In any case, last July was well over a year ago, no matter what your lying calendar might claim.
Despite this now being ancient history, I do remember folks saying I was overreacting to the plastic bag ban and assuring me that it wouldn’t be any hassle at all.
The ban seemed pointless. Supermarket bags from places like New Zealand were unlikely to wind up in the oceans unless they were sent off to South Asia for a form of recycling that seemed to involve tipping containerloads of plastics into the nearest river.
Kept here, after their use in shopping, they could be reused as bin liners, or for cleaning the cat box (the chore my boy won in the most recent iteration of our job-tendering scheme), or for myriad other domestic purposes from emptying vacuum cleaner canisters to trash bags in the car.
None of that seemed to count for much.
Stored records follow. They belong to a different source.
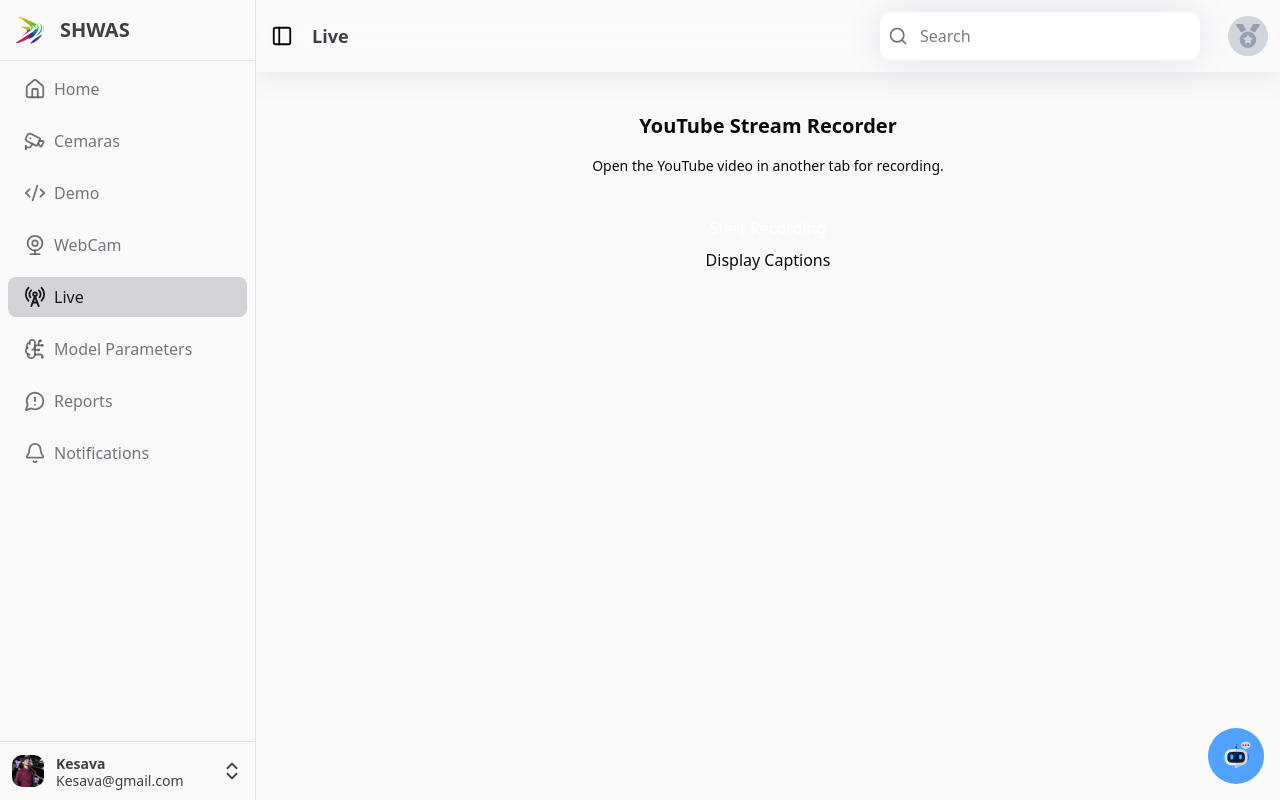
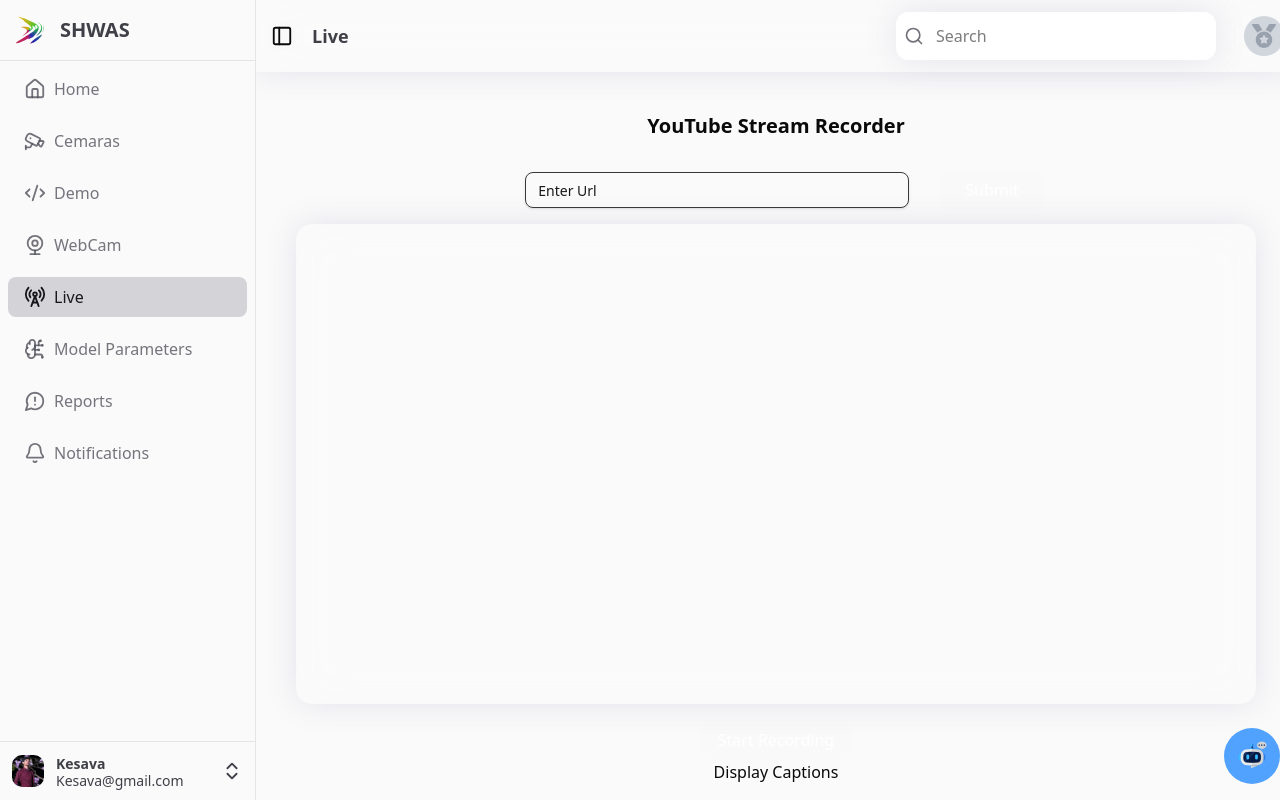
Before and after one commit to suryavamsi1729/TZ_Expo_FrontEnd, a React (Vite) app: page /live in a window 1280 px wide. Built offline with nearby package versions, Linux system fonts and the light colour scheme; what chartjs-plugin-datalabels would draw is missing.

Commit message:
new changes

```diff
--- a/src/components/ui/LiveStream.jsx
+++ b/src/components/ui/LiveStream.jsx
@@ -1,5 +1,8 @@
 import axios from "axios";
 import React, { useRef, useState, useEffect } from "react";
+import YouTubePlayer from "./liveui";
+import { Input } from "./input";
+import useLocalStorage from "../../hooks/useLocalStorage";
 
 const YouTubeStreamer = () => {
   const mediaRecorderRef = useRef(null);  // MediaRecorder instance reference
@@ -8,6 +11,7 @@
   const [captions, setCaptions] = useState("");
   const isUploadingRef = useRef(false);   // Prevents multiple uploads
   const lastCaptionRef = useRef("");      // Tracks the last displayed caption
+  const [url, setUrl] = useLocalStorage("Url", "");
 
   // ✅ Continuously fetch captions when recording is active
   useEffect(() => {
@@ -74,6 +78,7 @@
 
     clearInterval(intervalRef.current);
     mediaRecorderRef.current?.stream.getTracks().forEach((track) => track.stop());
+    window.location.reload();
   };
 
   // ✅ Upload Video Chunk with Retry Logic
@@ -123,8 +128,25 @@
   return (
     <div className="flex flex-col items-center justify-center p-6">
       <h2 className="text-xl font-bold mb-4">YouTube Stream Recorder</h2>
-      <p className="text-sm mb-4">Open the YouTube video in another tab for recording.</p>
+      <div className="w-full h-auto flex flex-row justify-center items-center gap-4">
+                <input
+                  type="text"
+                  className="flex h-9 m-4 w-[40%] rounded-md border border-zinc-950/80 bg-transparent px-3 py-1 text-sm text-zinc-900 shadow-sm transition-colors file:border-0 file:bg-transparent file:text-sm file:font-medium file:text-foreground placeholder:text-zinc-900 focus-visible:outline-none focus-visible:ring-1 focus-visible:ring-zinc-900/90 disabled:cursor-not-allowed disabled:opacity-50"
+                  id="password"
+                  name="password"
+                  placeholder="Enter Url"
+                  value={url}
+                  onChange={(e) => setUrl(e.target.value)}
+                />
+                <button onClick={(e)=>{
+                  e.preventDefault();
+                  window.location.reload();
+                }} className="w-auto h-auto px-6 py-2 rounded-lg bg-blue-500 text-white text-md font-medium">
+                  Submit
+                </button>
+      </div>
 
+      <YouTubePlayer url={url}/>
       <div className="mt-4 flex gap-4">
         {!isRecording ? (
           <button
--- a/src/components/ui/liveui.jsx
+++ b/src/components/ui/liveui.jsx
@@ -1,6 +1,11 @@
 import React, { useEffect } from 'react';
 
-const YouTubePlayer = () => {
+const YouTubePlayer = ({url}) => {
+  function extractStreamId(url) {
+    const regex = /(?:youtube\.com\/(?:watch\?v=|live\/)|youtu\.be\/)([a-zA-Z0-9_-]{11})/;
+    const match = url.match(regex);
+    return match ? match[1] : null;
+  }
   useEffect(() => {
     // Create a script element to load the YouTube IFrame API
     const tag = document.createElement('script');
@@ -13,7 +18,7 @@
       window.player = new window.YT.Player('player', {
         height: '360',
         width: '640',
-        videoId: 'II_m28Bm-iM', // Video ID can be updated dynamically as needed
+        videoId: extractStreamId(url), // Video ID can be updated dynamically as needed
         events: {
           onReady: onPlayerReady,
           onStateChange: onPlayerStateChange,
--- /dev/null
+++ b/src/hooks/useLocalStorage.jsx
@@ -0,0 +1,16 @@
+import { useState, useEffect } from "react";
+
+function useLocalStorage(key, initialValue) {
+    const [value, setValue] = useState(() => {
+        const storedValue = localStorage.getItem(key);
+        return storedValue ? JSON.parse(storedValue) : initialValue;
+    });
+
+    useEffect(() => {
+        localStorage.setItem(key, JSON.stringify(value));
+    }, [key, value]);
+
+    return [value, setValue];
+}
+
+export default useLocalStorage;
```
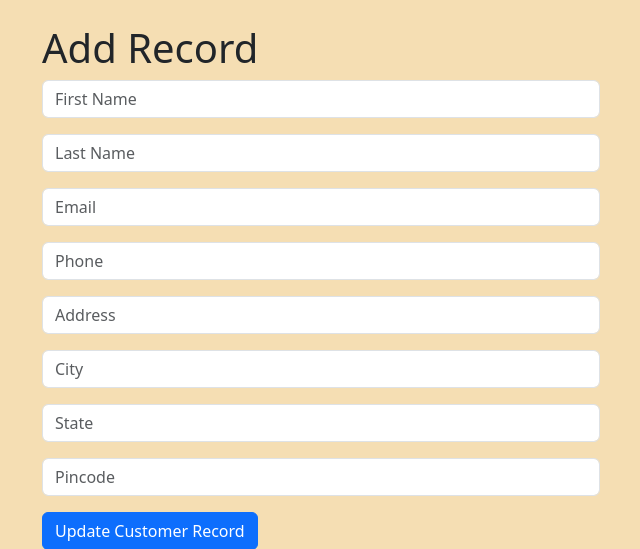
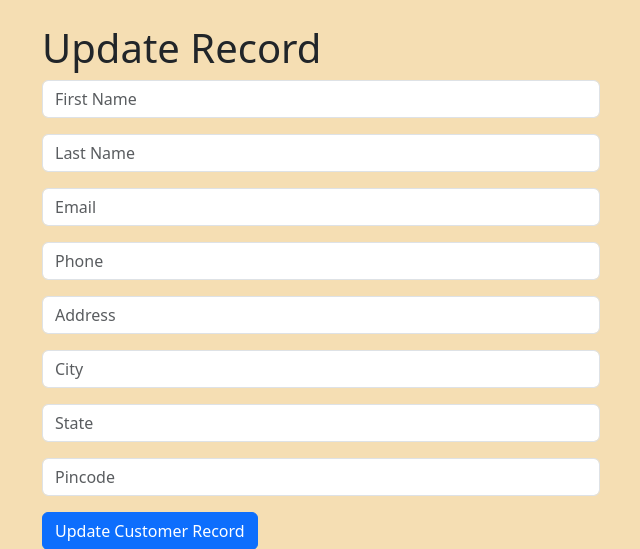
Before and after one commit to Periyasamy107/Django-Simple-Customers-CRM, a Django app: template templates/update_customer.html in a window 1280 px wide. Shown: the part 56-605 px from the top of the page, without its empty margins (319-959 px from the left). Run offline with Django 5.2, Linux system fonts and the light colour scheme; the template is opened without the code that fills it: values that come from a table or form of the project are taken from there, others are empty.

Commit message:
In templates update_customer html file heading changed

```diff
--- a/templates/update_customer.html
+++ b/templates/update_customer.html
@@ -3,7 +3,7 @@
 {% block content %}
 
 <div class="col-md-6 offset-md-3">
-<h1> Add Record </h1>
+<h1> Update Record </h1>
 
 <form method='POST'>
     {% csrf_token %}
```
Neither did the experienced inconvenience of those who, like me, found themselves bagless on unexpected grocery errands while out for an evening stroll.
Because the ban irritated me, I ordered several hundred disposable plastic bags on Ali Express for use on shopping runs: the ban only prevents supermarkets from handing them out. And there are minor joys to be had in the looks of scorn – or of envy – a handful of verboten plastic bags can draw at the checkout.
But now they have become even more convenient.
I can easily store many inside my jacket pocket, along with rubber gloves, while on that evening stroll. If the queue at the local New World looks short, I can do my weekly shopping; otherwise, I can wait.
And while other people have to figure out which washing machine cycle is appropriate for a jute-fibre reusable bag and whether a thick plastic reusable bag would melt in the dryer, my bags can safely and simply be thrown away after use.
Wax nostalgic for the happier days of 2018 and enjoy better living through plastics. It’s just a click away at Ali Express.